Who used tipis?

The Plains Indians were nomadic hunters of buffalo. This meant that they had to follow the buffalos herd when the animals moved from place to place, looking for fresh grass to eat. This required that they be able to unpack and move to another location guickly. They needed a shelter that was portable, durable and water resistant. The tipi was perfect for that.

How was a tipi built?

Made of brain tanned buffalo skin, the tipi was water resistant and easily disassembled. The tipi's structure consisted of lodge pole pines placed and secured in a cone. Then 14 to 20 buffalo hides were sewn together in a circle with sinew, and stretched across the poles with a smoke hole at the top. A flap was designed to enter and exit the dwelling.

 

What was inside a tipi?

The firepit inside the center of the tipi served to provide warmth. Beds were placed against the tipi walls and buffalo furs served as rugs. The tipi was lined in the winter for warmth and privacy. The structure lasted an average of 10 years. When the tipi was replaced, the old one was made into clothing or patching material for other tipis.

How were the tipis moved?

The outstanding characteristic of the tipi was its portability. It took women only minutes to disassemble the tipi and transport it by horse. Tipi hides, poles, and household articles were placed on a device known as a travois and dragged behind a horse. Before they had horses, they used to make smaller tipis, because the tipis had to be carried by or dragged behind a dog.

When was the best time to get hides for a tipi?

June was the best time to procure hides for the tipi cover. The summer buffalo cow hide was the best because it was fairly large, did not have any heavy fat layers, and its hair could be removed quite easily. Approximately thirteen hides were used in the average size tipi cover. Nearly one fourth of one mile of stitching was required to fasten the hides together.

Who made the tipis?

Only certain women performed particular duties in making a tipi cover, and only a few did the cutting and matching of the skins. This knowledge was passed on within the family, or was conditionally sold to someone else. In some tribes, this was a right possessed by only one woman in the village.

How were the hides prepared?

Preparing hides was heavy manual labor. First, the hides were fleshed by carefully scraping the inside layers away. Next, they were dehaired either by scraping with an elkhorn scraper or by causing the hair to slip. This slipping was accomplished by soaking the hide in water or burying it in damp soil for several days. This procedure loosened the hair making it easy to remove.
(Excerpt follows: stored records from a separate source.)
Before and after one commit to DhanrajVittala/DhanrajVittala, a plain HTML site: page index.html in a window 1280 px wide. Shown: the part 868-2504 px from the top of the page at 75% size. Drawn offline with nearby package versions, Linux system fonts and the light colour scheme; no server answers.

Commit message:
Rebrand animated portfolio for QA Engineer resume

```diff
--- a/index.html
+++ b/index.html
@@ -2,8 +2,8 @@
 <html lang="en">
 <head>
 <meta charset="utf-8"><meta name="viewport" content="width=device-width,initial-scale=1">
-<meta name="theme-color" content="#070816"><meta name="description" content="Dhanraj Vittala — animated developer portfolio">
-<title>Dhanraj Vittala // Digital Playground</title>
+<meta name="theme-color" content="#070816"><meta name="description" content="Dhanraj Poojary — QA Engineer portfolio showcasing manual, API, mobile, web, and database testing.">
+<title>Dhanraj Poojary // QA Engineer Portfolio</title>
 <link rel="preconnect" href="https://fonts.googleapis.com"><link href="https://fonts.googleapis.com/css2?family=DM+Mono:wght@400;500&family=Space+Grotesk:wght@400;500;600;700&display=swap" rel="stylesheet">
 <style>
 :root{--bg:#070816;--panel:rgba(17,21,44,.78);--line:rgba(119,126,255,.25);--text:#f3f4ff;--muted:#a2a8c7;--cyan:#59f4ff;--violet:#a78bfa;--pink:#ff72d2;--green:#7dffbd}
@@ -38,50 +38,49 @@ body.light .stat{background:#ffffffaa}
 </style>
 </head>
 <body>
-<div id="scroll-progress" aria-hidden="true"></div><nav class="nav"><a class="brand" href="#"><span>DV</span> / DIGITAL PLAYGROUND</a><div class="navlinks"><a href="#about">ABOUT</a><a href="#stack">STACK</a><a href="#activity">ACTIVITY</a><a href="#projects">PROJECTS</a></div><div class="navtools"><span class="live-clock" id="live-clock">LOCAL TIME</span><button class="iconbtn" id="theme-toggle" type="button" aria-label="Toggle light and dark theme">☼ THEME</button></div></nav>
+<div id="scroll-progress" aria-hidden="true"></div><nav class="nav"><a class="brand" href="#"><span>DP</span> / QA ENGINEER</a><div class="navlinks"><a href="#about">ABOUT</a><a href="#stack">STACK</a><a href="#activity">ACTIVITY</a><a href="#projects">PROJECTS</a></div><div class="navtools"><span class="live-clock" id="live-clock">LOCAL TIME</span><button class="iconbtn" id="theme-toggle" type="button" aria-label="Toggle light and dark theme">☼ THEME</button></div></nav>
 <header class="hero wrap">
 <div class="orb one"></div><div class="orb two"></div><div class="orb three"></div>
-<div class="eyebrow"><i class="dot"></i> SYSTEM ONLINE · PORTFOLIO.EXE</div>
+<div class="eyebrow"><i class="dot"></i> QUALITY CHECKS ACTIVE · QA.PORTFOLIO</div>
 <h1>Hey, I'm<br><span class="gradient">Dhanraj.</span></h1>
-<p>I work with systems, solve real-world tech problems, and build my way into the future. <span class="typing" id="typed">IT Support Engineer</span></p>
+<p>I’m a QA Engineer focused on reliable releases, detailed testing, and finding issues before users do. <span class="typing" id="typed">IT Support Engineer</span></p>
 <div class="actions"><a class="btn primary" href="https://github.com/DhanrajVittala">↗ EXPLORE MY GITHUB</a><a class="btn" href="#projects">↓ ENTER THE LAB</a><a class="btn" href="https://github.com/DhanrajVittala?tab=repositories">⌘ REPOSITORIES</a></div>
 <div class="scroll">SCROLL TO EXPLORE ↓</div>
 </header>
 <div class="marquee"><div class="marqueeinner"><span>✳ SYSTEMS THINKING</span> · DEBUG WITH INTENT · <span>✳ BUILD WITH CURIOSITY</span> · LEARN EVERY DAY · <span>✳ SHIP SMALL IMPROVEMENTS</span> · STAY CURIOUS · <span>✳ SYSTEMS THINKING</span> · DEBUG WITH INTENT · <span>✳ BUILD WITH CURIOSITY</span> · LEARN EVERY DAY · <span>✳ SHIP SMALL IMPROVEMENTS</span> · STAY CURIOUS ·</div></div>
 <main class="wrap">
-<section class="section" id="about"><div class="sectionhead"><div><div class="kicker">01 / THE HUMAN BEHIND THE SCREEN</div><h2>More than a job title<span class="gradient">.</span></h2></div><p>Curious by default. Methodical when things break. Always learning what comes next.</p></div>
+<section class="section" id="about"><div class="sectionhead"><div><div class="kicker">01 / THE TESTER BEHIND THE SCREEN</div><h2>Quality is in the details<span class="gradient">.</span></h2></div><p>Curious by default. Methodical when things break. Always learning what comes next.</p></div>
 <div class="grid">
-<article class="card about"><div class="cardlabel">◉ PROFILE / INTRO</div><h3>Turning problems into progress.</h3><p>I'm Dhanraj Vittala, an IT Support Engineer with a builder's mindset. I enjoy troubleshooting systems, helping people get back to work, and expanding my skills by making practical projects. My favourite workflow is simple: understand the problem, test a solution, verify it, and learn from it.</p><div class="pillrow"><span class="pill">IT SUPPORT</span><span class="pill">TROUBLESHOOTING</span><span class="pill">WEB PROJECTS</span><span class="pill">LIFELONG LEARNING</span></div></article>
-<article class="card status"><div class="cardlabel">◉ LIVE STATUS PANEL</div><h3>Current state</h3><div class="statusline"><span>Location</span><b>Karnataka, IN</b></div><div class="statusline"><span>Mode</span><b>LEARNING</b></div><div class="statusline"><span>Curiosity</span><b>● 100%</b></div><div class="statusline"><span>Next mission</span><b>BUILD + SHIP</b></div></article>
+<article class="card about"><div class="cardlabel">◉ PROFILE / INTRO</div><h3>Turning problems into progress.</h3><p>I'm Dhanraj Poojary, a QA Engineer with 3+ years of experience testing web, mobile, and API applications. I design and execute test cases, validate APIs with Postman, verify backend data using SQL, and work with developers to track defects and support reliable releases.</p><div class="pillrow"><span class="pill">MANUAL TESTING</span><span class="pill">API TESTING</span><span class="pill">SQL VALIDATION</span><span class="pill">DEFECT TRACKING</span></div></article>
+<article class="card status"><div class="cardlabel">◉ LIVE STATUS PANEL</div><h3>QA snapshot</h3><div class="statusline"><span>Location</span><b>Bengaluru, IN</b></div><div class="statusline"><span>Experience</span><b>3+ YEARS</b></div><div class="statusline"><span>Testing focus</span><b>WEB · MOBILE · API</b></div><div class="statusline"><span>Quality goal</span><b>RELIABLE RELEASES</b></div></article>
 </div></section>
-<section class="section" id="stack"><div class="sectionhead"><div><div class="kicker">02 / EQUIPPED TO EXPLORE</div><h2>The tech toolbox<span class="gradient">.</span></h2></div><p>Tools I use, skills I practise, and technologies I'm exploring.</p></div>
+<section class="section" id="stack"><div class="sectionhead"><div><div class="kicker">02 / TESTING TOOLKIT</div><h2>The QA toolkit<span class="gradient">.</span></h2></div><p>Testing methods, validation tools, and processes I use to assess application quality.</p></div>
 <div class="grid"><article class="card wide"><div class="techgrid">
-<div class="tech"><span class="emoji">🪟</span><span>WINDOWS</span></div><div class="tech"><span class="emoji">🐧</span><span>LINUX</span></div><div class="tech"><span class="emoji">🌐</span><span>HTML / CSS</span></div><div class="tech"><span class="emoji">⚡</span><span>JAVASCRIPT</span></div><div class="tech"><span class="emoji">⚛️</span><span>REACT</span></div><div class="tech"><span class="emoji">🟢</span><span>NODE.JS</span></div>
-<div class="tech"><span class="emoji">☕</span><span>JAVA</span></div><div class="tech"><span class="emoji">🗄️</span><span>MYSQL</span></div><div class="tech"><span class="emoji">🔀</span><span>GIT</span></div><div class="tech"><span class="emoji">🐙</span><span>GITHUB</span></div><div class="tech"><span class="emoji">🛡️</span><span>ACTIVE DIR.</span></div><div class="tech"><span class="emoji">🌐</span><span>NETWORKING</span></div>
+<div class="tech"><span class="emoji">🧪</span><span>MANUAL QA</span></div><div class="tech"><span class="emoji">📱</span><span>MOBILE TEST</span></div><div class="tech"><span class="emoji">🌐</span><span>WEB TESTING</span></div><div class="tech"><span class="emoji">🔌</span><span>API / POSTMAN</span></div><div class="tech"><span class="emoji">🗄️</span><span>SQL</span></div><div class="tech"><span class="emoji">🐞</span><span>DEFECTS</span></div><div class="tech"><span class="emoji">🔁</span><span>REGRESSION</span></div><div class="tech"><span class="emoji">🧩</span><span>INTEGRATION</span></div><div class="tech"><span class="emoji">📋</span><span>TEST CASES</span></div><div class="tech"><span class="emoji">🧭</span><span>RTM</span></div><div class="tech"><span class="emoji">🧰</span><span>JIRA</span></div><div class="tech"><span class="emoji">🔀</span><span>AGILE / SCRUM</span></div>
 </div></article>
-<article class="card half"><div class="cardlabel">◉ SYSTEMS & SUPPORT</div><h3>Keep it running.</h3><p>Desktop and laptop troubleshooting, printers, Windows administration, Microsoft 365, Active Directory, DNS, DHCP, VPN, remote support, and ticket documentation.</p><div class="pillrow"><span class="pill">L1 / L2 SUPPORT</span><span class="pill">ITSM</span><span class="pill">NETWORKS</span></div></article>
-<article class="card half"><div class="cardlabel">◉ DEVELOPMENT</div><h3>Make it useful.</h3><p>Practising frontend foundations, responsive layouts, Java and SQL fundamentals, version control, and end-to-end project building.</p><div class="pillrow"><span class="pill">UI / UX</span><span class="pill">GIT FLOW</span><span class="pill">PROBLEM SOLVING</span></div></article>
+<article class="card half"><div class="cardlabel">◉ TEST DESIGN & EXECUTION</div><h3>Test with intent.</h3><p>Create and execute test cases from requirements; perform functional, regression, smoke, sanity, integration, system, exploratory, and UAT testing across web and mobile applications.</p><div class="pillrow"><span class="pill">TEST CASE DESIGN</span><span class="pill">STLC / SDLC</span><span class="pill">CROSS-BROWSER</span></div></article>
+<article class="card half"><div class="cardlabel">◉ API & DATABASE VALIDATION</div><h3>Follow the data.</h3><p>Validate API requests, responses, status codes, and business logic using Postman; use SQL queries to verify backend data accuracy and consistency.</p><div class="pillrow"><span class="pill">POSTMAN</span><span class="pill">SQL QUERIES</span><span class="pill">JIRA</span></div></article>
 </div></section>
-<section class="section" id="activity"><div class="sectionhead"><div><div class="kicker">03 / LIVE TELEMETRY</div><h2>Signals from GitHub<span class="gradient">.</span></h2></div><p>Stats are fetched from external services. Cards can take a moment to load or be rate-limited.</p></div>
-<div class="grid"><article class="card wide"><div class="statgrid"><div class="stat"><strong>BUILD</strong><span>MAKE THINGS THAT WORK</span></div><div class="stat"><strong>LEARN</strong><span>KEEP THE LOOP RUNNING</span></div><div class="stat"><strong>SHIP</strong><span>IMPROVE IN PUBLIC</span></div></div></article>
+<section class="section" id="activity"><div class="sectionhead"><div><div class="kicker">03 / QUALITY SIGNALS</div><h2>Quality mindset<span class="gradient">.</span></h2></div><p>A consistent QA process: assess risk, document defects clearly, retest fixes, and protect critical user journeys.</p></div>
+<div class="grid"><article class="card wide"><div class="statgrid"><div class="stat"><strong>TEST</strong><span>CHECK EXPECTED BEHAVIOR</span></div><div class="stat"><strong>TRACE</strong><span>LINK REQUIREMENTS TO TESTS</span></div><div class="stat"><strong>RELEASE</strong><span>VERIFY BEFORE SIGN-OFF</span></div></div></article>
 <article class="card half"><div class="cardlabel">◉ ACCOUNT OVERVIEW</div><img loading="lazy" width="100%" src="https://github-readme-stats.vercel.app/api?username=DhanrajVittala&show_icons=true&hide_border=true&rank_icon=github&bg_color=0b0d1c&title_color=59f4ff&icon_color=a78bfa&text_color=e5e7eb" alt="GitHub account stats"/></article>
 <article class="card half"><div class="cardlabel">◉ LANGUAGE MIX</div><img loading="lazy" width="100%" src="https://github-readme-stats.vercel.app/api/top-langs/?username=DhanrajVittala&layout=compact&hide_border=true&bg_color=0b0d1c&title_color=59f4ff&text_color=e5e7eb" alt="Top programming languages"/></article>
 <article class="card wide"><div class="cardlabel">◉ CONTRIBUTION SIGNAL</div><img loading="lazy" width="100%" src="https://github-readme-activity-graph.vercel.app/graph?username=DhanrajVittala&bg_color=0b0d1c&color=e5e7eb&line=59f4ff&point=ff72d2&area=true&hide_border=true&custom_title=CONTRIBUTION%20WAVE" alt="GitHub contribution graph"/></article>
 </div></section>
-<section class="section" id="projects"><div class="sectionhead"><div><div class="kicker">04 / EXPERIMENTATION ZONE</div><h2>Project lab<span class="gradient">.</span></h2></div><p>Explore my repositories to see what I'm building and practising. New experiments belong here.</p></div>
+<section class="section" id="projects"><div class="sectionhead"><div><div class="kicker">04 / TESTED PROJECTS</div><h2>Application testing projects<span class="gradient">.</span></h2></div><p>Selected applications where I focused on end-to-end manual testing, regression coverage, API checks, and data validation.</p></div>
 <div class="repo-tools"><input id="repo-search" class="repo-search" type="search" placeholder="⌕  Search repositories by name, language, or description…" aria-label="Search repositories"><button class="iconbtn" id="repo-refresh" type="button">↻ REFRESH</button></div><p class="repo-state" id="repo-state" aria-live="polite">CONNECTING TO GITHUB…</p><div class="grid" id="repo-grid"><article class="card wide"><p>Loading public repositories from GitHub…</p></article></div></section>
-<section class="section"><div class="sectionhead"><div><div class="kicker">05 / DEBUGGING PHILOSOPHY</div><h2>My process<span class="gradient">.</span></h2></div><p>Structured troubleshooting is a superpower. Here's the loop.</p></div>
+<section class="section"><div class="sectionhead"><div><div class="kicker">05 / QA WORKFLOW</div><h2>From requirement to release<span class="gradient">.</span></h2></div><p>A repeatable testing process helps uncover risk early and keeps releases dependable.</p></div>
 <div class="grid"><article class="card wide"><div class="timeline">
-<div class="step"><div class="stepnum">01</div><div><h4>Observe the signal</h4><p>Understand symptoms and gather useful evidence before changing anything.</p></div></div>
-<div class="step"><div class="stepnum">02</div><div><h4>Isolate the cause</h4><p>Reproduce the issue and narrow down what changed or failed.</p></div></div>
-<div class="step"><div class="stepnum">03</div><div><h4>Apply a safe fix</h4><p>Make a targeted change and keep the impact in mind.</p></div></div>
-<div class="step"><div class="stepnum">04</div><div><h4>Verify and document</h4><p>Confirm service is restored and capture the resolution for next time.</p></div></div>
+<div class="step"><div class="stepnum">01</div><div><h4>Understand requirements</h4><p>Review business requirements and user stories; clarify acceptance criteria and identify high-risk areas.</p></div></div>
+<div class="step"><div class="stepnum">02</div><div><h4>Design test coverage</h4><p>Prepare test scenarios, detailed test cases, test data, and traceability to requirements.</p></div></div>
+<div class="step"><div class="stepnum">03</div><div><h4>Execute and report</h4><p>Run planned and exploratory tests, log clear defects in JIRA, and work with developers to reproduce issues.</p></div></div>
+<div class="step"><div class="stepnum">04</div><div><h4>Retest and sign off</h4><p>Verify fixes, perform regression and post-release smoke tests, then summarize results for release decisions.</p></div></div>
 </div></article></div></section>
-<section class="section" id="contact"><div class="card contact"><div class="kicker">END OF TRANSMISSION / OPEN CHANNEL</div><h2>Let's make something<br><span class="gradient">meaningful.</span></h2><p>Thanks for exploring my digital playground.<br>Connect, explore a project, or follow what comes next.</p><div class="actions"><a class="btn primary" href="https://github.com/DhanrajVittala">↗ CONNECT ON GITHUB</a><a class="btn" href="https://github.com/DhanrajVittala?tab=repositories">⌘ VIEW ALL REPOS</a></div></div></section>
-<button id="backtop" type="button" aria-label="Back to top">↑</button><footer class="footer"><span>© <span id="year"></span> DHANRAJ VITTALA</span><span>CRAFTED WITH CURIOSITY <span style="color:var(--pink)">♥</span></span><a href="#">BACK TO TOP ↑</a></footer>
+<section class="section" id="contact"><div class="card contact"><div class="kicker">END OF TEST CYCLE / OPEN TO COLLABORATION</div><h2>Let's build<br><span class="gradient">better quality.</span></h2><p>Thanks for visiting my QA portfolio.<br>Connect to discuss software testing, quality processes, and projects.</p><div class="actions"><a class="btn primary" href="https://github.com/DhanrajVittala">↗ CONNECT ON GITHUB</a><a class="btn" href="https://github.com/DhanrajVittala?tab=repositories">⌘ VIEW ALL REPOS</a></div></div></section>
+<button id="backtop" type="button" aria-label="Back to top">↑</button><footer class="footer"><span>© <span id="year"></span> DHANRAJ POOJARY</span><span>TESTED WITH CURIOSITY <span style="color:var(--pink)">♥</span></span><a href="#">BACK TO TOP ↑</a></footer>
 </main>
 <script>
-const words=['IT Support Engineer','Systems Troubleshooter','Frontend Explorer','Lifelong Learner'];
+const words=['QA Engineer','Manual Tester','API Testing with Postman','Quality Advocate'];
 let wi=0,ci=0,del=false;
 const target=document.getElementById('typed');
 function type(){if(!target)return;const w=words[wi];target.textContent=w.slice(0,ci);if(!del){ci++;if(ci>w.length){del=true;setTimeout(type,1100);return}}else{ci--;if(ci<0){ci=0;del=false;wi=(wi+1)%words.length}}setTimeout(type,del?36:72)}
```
Next, the skin was washed thoroughly, and a mash made of brains (and sometimes the liver) of the animal was completely worked through the hide over a period of several days. While the hide was drying, it was carefully worked to retain the softness of the tanning process. This softening of the hide continued until it was completely dry. The hide was now ready for assembly into the tipi cover.

Click here to see a bigger version of a beautifully decorated tipi cover:

How long did a tipi last?

A skin tipi might last two to three years, depending upon the amount of traveling done, and the weather during its use. New covers were very light in color. As time went on, the top portions became darkened with smoke from the fires inside, even though the fires were kept small. After replacing the cover, the old one was cut up for moccasin soles and other useful items. Leather of this kind was nearly indestructible and permanently waterproofed because it had been so thoroughly smoked.